Wednesday, October 17, 2012

Verb type 1

I know foreigners who have absolutely no clue of this amazing system of the verb types and who are still fluent in Finnish and live happy lives. However, if you are an analytical person and like the comfort of being able to place every single Finnish verb into one of the six categories, this one is for you.

I have included the four important forms of each verb so that you can analyze the logic of how to conjugate the verbs in persons and how to talk about the past. This one is about the verb type one. I also have posts about verb type 2, verb type 3, verb type 4 and verb type 5.

to live: asua, asun, asuin, asunut
  • Kuinka kauan te olette asuneet täällä? - How long have you been living here?

to say: sanoa, sanon, sanoin, sanonut
  • Mitä sinä sanoit? - What did you say?

to pay/cost: maksaa, maksan, maksoin, maksanut

to ask: kysyä, kysyn, kysyin, kysynyt

The rule? Drop the last vowel of the basic form before adding the personal ending. The past tense has either i, oi or si before the personal ending. or the present participle ending. The basic form has always two vowels in the end.

The possible consonant change:

to read: lukea, luen, luin, lukenut (k > nothing)
  • Mitä sinä luet? - What are you reading?

to give: antaa, annan, annoin, antanut (nt > nn)
  • Minä annoin sen sinulle eilen. - I gave it to you yesterday.

to sleep: nukkua, nukun, nukuin, nukkunut (kk > k)

to understand: ymmärtää, ymmärrän, ymmärsin, ymmärtänyt (rt > rr)
  • Vihdoinkin minä ymmärrän tämän! - Finally I understand this!

The consonant change with these verbs means that there is a strong grade in the basic form and the 3rd person, and a weak grade in 1st and 2nd persons. Here's the whole conjugation of nukkua:

I sleep = minä nukun                    
You sleep = sinä nukut                      
S/he sleeps = hän nukkuu (se nukkuu in spoken language)

We sleep = me nukumme (me nukutaan in spoken language)
You sleep = te nukutte
They sleep =  he nukkuvat (ne nukkuu in spoken language)

(I'll have a more detailed post about consonant change consonant pairs later. Meanwhile, you can look at look at these examples.)

The SI-past

So why does the past tense of ymmärtää have si just like the verb type 4 verbs?  If you have Leila White's Grammar book of Finnish, the rules are on page 190. The stem has a t and two vowels or n, r, or l in front of it. However, there are also exceptions such as antaa and hoitaa.  Here's my top 10 of the verbs to memorize by heart:

  1. to shout, to yell: huutaa, huudan, huusin, huutanut
  2. to fly: lentää, lennän, lensin, lentänyt
  3. to draw: piirtää, piirrän, piirsin, piirtänyt
  4. to find: löytää, löydän, löysin, löytänyt
  5. to know, to feel: tuntea, tunnen, tunsin, tuntenut
  6. to know: tietää, tiedän, tiesin, tiennyt
  7. to build: rakentaa, rakennan, rakensin, rakentanut
  8. to push: työntää, työnnän, työnsin, työntänyt
  9. to move: siirtää, siirrän, siirsin, siirtänyt
  10. to ask for: pyytää, pyydän, pyysin, pyytänyt

Read more: 

1 comment:

BeatOfYourLife said...

I just came across this blog entry now and I am highly delighted by the way you make your posts!
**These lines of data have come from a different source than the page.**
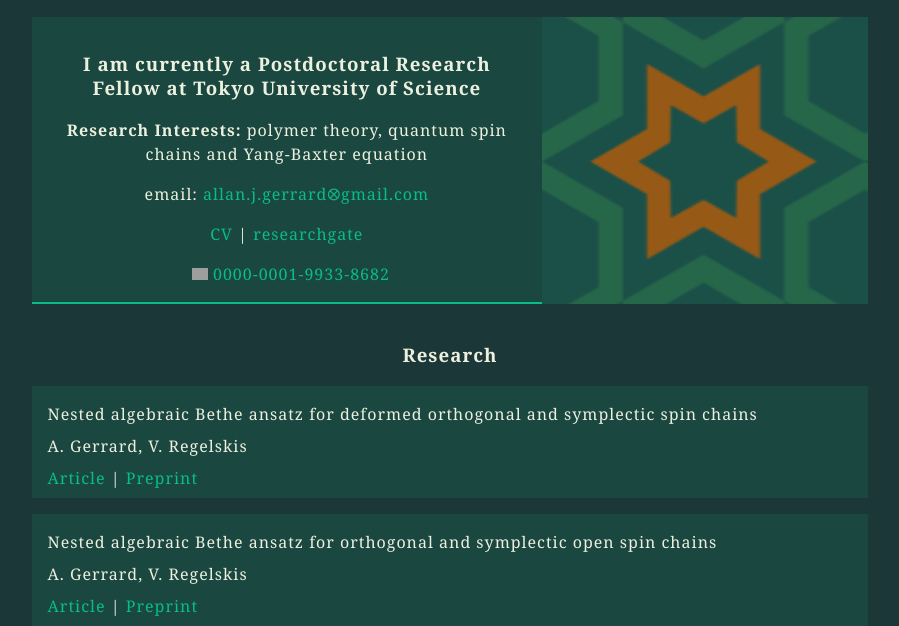
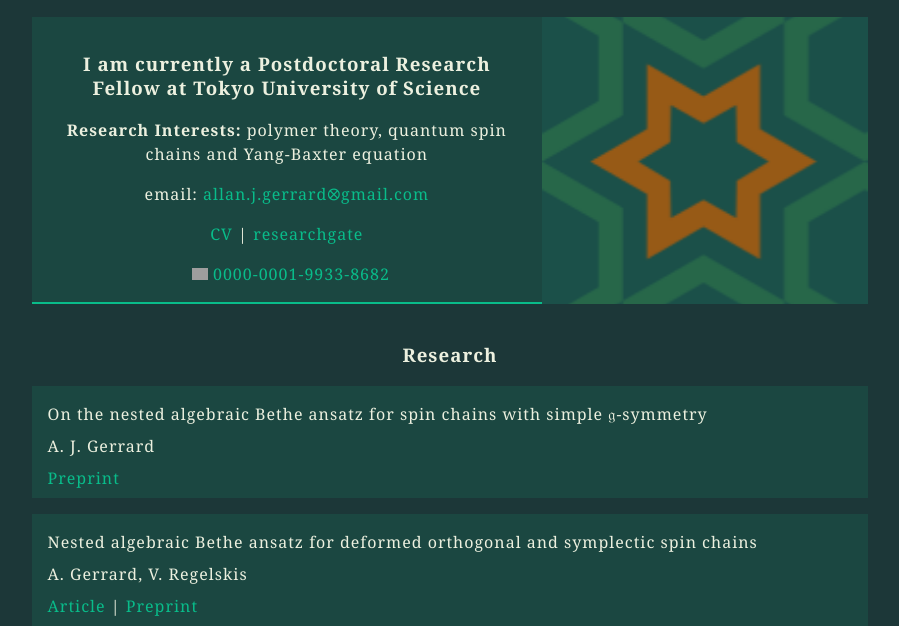
Before and after one commit to allangerrard/allangerrard.github.io, a plain HTML site: page index.html in a window 1280 px wide. Shown: the part 174-800 px from the top of the page, without its empty margins (190-1089 px from the left). Drawn offline with Linux system fonts and the light colour scheme; grey boxes are pictures that could not be loaded.

Commit message:
Update index.html

```diff
--- a/index.html
+++ b/index.html
@@ -40,6 +40,11 @@
             <h3>Research</h3>
             <div class="flex">
                 <div class="card">
+                    <p class=title>On the nested algebraic Bethe ansatz for spin chains with simple 𝔤-symmetry</p>
+                    <p>A. J. Gerrard</p>
+                    <a href="https://arxiv.org/abs/2405.20177" target="_blank">Preprint</a>
+                </div>
+                <div class="card">
                     <p class=title>Nested algebraic Bethe ansatz for deformed orthogonal and symplectic spin chains</p>
                     <p>A. Gerrard, V. Regelskis</p>
                     <a href="https://doi.org/10.1016/j.nuclphysb.2020.115021" target="_blank">Article</a> | <a href="https://arxiv.org/abs/1912.11497" target="_blank">Preprint</a>
```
Which methods do you use to spread the knowledge about the fact that you published a brand new entry to this blog?